Action item »
Below are records; report how many of their lines contain the word "middlegame", giving only the number.

Dataset items »
§
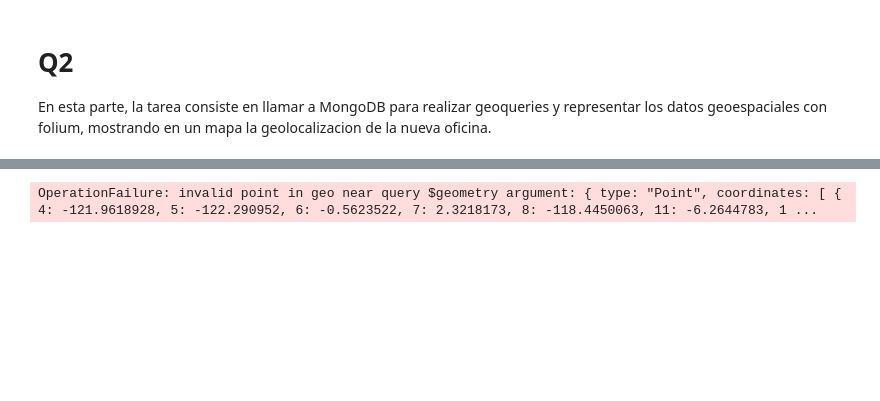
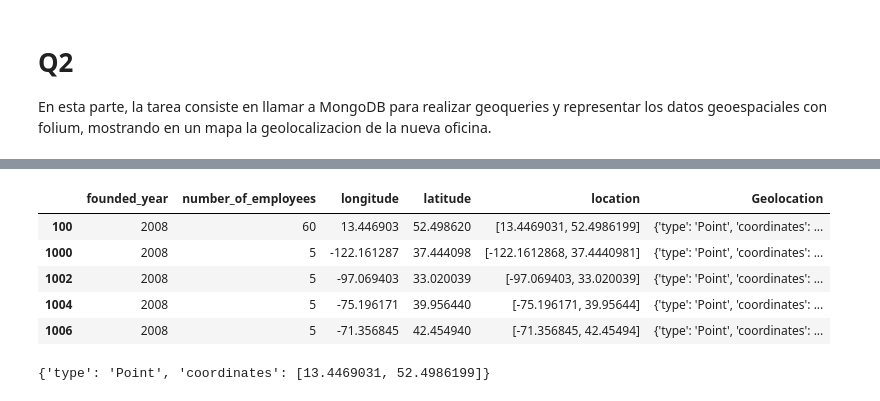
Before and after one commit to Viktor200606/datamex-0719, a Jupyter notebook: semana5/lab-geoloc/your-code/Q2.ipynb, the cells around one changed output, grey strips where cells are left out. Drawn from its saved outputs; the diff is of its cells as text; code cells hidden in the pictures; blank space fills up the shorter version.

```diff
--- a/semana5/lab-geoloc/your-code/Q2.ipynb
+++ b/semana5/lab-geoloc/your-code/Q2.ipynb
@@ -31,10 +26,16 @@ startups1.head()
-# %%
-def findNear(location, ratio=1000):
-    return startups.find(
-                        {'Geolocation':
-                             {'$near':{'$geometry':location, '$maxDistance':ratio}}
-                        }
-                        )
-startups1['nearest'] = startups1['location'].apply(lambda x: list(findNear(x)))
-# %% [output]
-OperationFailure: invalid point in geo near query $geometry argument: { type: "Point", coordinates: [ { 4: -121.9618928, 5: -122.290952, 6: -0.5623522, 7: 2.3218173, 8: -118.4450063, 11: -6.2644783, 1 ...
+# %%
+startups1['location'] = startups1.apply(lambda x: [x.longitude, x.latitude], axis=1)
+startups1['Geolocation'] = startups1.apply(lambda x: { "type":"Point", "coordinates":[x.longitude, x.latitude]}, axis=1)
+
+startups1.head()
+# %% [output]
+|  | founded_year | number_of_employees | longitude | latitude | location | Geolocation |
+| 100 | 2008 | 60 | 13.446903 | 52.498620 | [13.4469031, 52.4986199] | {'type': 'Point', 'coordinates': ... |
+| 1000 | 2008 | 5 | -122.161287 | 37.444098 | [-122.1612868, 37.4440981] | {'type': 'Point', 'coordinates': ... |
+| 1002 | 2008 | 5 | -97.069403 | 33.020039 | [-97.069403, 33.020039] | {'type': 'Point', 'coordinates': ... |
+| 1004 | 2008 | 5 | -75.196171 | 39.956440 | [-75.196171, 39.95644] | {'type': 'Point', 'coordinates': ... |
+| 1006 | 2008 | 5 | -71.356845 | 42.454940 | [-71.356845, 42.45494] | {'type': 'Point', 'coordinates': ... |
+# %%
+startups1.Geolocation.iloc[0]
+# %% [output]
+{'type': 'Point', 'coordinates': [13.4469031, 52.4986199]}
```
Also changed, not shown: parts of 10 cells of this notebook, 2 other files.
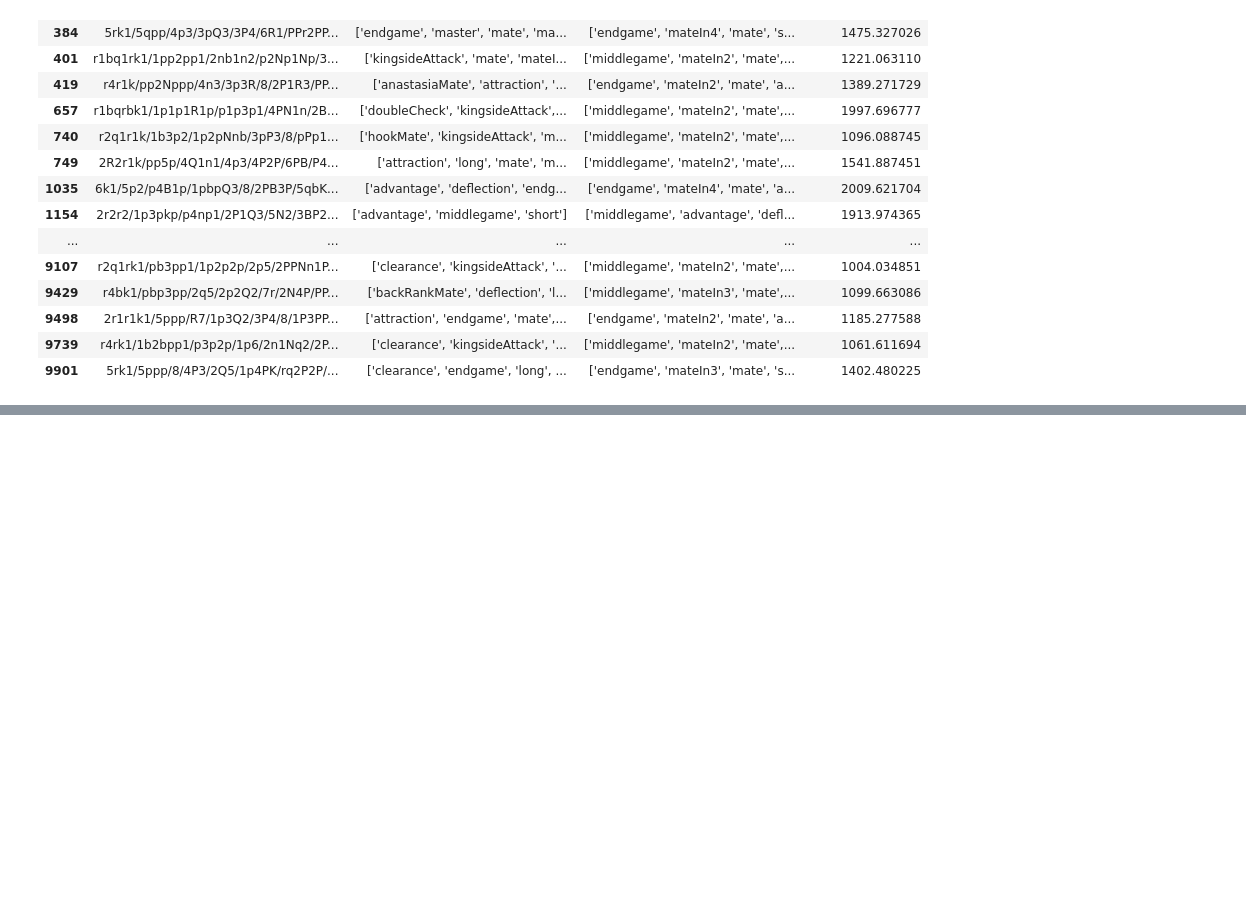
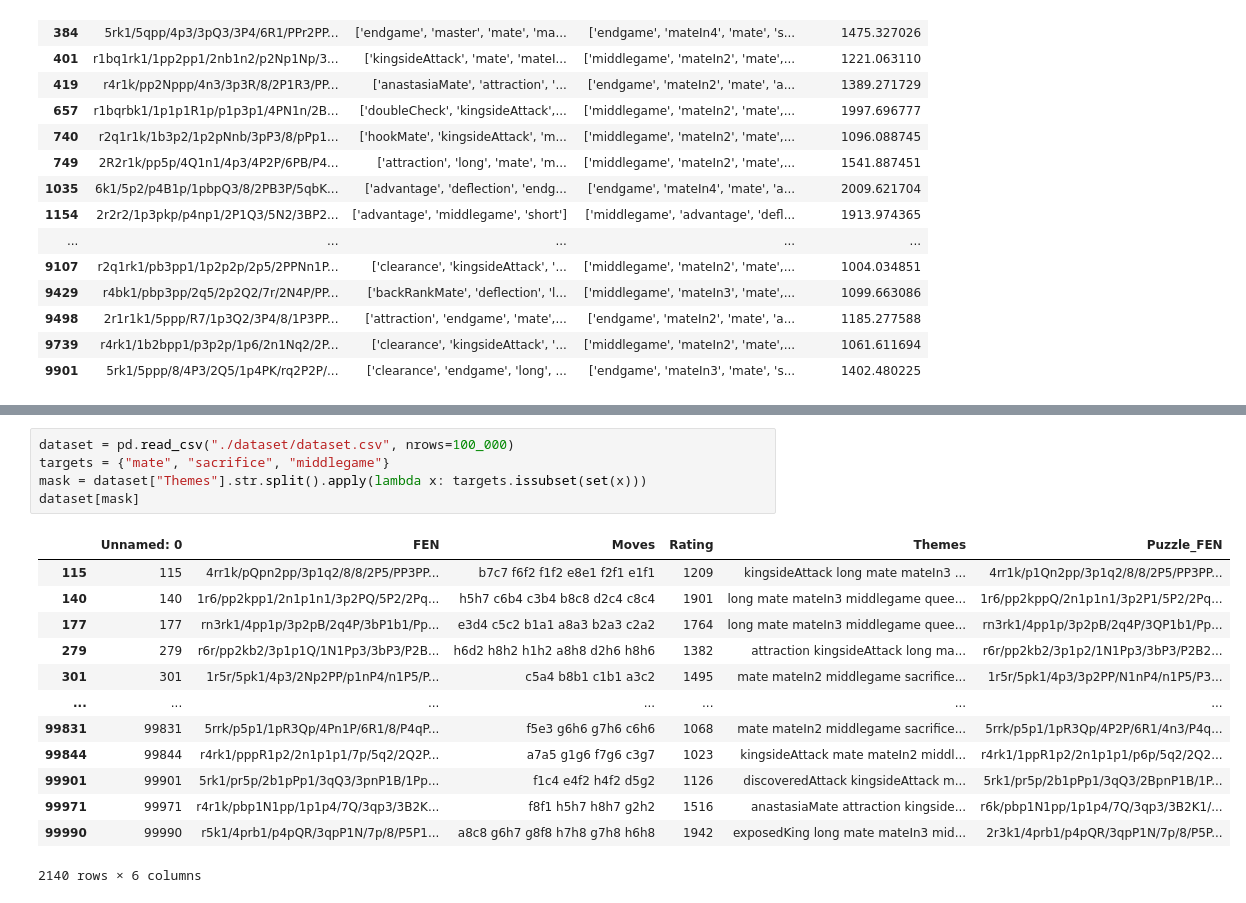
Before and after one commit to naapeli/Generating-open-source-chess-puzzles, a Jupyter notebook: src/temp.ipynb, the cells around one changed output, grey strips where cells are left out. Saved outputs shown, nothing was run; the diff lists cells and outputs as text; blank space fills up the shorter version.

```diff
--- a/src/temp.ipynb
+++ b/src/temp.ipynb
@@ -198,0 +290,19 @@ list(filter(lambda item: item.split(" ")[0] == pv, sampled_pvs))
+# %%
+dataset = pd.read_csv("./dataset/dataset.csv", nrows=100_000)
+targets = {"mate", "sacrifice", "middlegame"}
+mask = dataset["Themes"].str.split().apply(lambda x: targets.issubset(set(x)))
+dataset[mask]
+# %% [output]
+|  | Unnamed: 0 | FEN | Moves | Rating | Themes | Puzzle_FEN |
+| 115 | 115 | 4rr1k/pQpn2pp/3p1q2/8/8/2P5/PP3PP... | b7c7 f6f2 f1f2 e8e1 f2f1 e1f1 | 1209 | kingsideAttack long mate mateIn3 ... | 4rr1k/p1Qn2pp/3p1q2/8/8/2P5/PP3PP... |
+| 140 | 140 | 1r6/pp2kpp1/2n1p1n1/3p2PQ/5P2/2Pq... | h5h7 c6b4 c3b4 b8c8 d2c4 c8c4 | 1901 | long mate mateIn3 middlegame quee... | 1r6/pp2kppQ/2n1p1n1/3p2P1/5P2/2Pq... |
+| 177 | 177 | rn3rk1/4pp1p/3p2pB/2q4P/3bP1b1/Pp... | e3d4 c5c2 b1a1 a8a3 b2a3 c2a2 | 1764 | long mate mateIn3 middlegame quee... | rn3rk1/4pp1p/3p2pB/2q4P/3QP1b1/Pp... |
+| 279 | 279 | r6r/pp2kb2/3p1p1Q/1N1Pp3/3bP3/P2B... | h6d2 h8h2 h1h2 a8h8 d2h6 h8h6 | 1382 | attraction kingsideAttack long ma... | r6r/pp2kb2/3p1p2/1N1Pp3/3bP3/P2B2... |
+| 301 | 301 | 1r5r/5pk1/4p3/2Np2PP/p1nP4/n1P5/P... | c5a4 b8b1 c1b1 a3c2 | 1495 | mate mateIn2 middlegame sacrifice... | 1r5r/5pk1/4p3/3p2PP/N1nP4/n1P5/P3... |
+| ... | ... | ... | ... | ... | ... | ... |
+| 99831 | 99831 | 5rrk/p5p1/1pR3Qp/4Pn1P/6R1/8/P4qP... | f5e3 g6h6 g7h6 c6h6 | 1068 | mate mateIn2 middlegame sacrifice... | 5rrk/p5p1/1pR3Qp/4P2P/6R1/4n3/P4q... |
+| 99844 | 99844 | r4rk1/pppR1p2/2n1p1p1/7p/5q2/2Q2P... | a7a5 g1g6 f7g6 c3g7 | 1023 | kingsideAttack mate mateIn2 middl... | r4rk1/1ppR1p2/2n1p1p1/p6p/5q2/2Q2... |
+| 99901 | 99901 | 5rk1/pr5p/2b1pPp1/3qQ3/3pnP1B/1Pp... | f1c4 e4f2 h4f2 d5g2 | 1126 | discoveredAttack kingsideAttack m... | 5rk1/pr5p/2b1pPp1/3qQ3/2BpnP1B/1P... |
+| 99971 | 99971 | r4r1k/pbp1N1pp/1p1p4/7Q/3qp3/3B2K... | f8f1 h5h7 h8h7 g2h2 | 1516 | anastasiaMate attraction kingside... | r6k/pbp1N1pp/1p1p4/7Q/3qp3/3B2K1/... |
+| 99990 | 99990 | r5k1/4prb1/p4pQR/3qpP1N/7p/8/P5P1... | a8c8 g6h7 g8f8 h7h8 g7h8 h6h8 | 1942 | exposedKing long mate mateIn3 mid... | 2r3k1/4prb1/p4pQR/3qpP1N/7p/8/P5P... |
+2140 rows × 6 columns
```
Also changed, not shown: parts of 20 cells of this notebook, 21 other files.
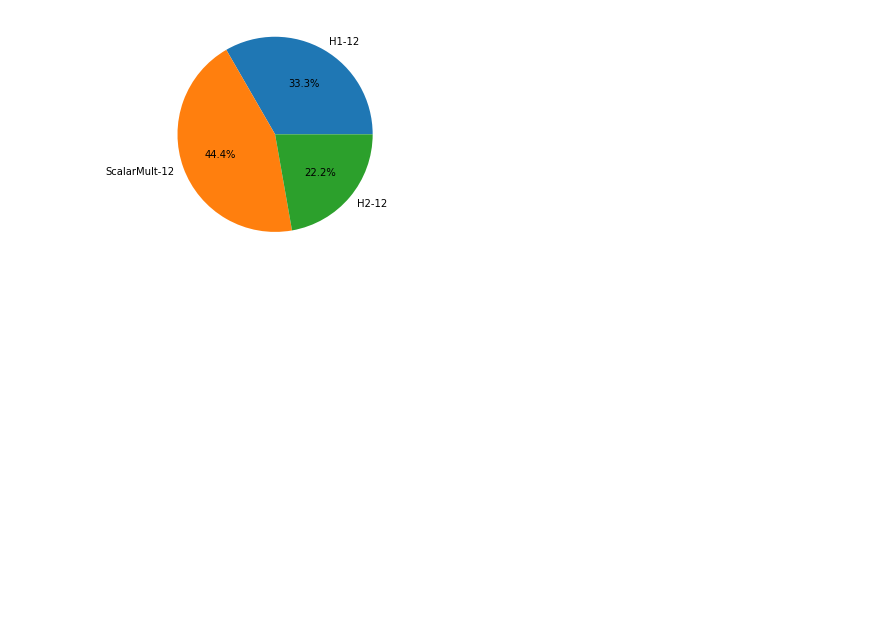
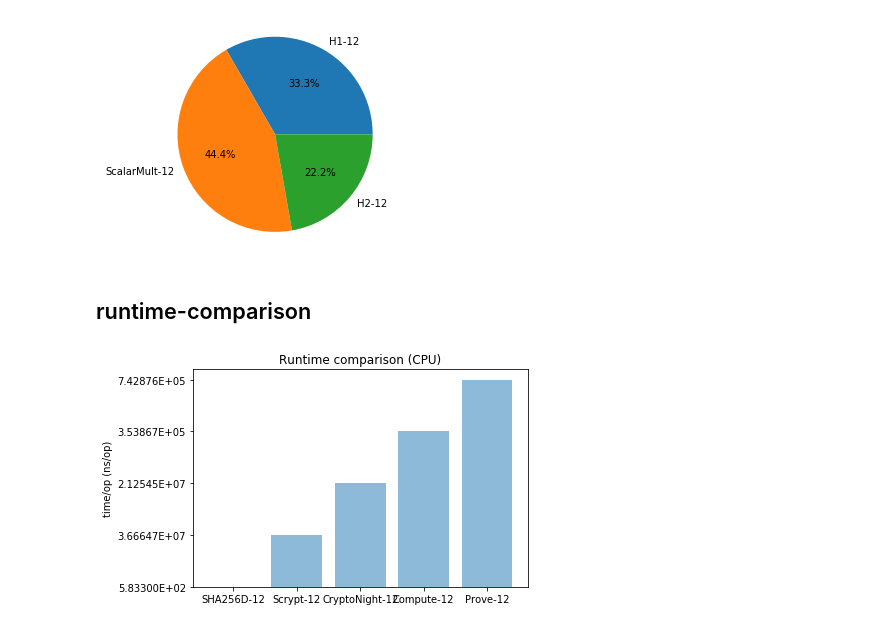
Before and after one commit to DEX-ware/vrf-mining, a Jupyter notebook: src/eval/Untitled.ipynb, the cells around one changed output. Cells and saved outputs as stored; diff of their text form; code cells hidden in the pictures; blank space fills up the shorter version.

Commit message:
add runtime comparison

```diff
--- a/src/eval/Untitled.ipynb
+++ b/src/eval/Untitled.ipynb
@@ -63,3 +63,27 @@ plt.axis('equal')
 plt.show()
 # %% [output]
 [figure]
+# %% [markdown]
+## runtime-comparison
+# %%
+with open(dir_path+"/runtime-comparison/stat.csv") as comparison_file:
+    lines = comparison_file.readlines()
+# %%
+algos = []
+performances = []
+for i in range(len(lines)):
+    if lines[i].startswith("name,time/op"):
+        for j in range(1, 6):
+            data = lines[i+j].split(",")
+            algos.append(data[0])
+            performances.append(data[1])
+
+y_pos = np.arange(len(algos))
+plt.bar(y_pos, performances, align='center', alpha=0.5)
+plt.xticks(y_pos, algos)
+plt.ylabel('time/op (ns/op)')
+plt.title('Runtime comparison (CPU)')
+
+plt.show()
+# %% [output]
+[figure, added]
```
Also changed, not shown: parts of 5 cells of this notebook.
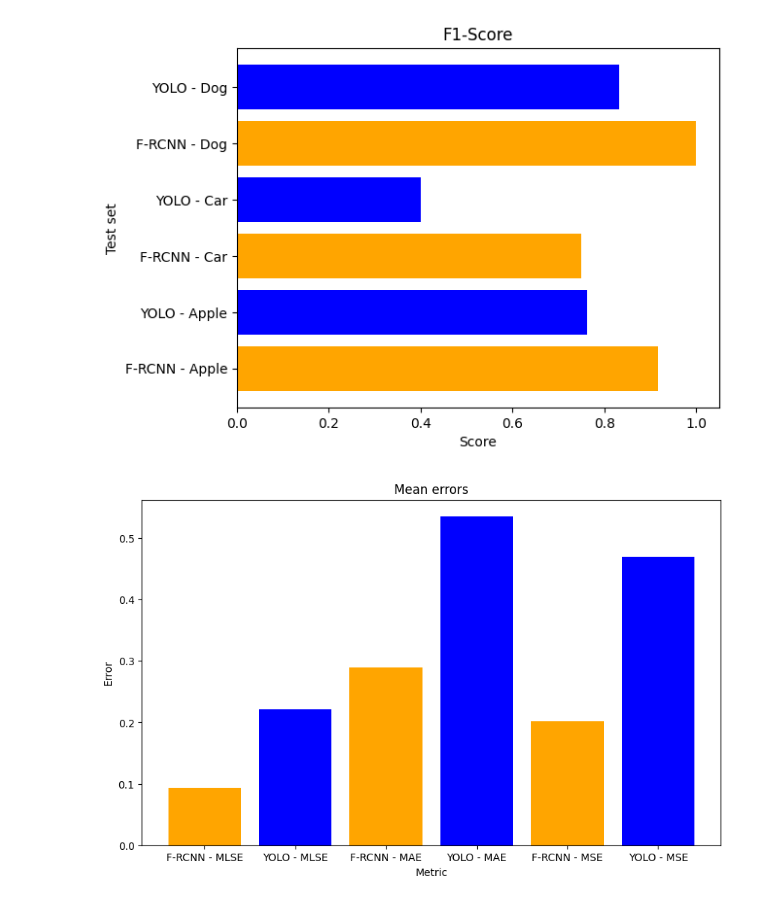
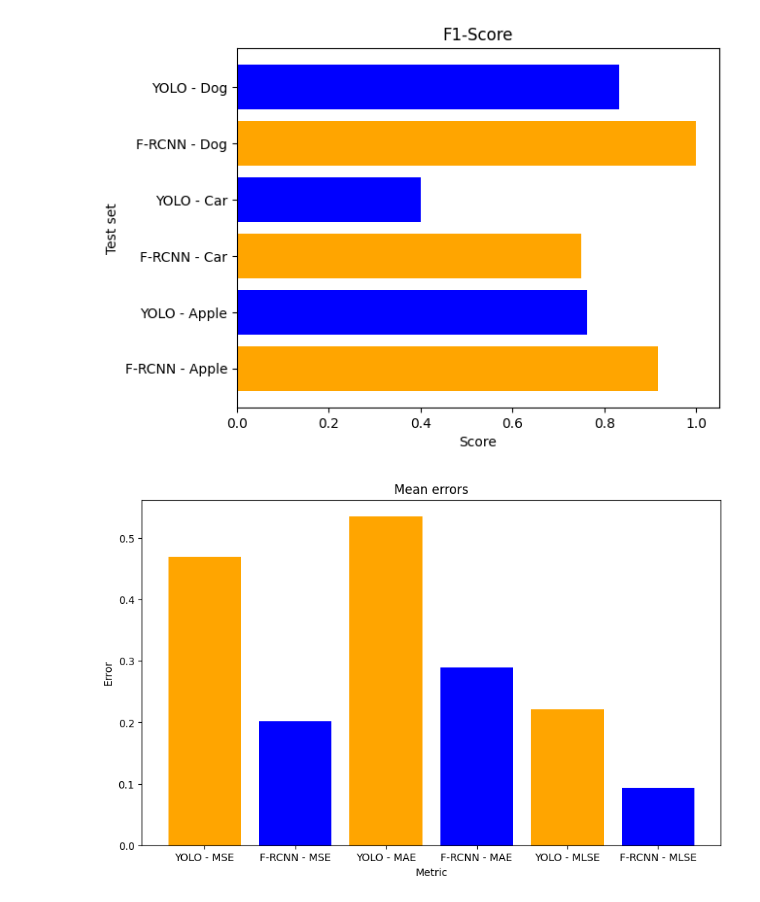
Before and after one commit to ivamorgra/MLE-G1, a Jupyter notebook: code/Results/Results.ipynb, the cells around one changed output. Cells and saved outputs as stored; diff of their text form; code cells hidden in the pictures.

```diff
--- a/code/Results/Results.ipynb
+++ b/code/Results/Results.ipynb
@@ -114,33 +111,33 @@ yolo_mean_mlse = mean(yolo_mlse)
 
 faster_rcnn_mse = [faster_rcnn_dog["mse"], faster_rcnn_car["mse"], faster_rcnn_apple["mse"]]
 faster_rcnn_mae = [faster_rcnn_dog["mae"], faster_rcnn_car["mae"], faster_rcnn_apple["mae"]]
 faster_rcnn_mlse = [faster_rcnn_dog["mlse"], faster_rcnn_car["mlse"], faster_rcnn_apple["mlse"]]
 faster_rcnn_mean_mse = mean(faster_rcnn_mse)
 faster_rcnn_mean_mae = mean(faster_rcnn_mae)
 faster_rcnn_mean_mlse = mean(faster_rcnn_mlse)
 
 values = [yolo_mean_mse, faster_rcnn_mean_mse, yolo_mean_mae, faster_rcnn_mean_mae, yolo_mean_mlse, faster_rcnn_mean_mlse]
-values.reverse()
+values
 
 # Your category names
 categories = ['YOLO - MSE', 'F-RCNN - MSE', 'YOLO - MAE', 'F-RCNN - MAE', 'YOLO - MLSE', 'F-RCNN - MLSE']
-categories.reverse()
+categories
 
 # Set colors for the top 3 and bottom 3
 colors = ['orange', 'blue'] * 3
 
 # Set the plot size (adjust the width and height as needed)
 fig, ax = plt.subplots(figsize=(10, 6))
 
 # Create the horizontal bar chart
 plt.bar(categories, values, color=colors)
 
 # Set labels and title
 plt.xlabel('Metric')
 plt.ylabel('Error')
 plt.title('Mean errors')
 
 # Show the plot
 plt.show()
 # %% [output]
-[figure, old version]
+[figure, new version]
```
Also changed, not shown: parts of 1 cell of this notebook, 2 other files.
§
Solution to the exercise »
5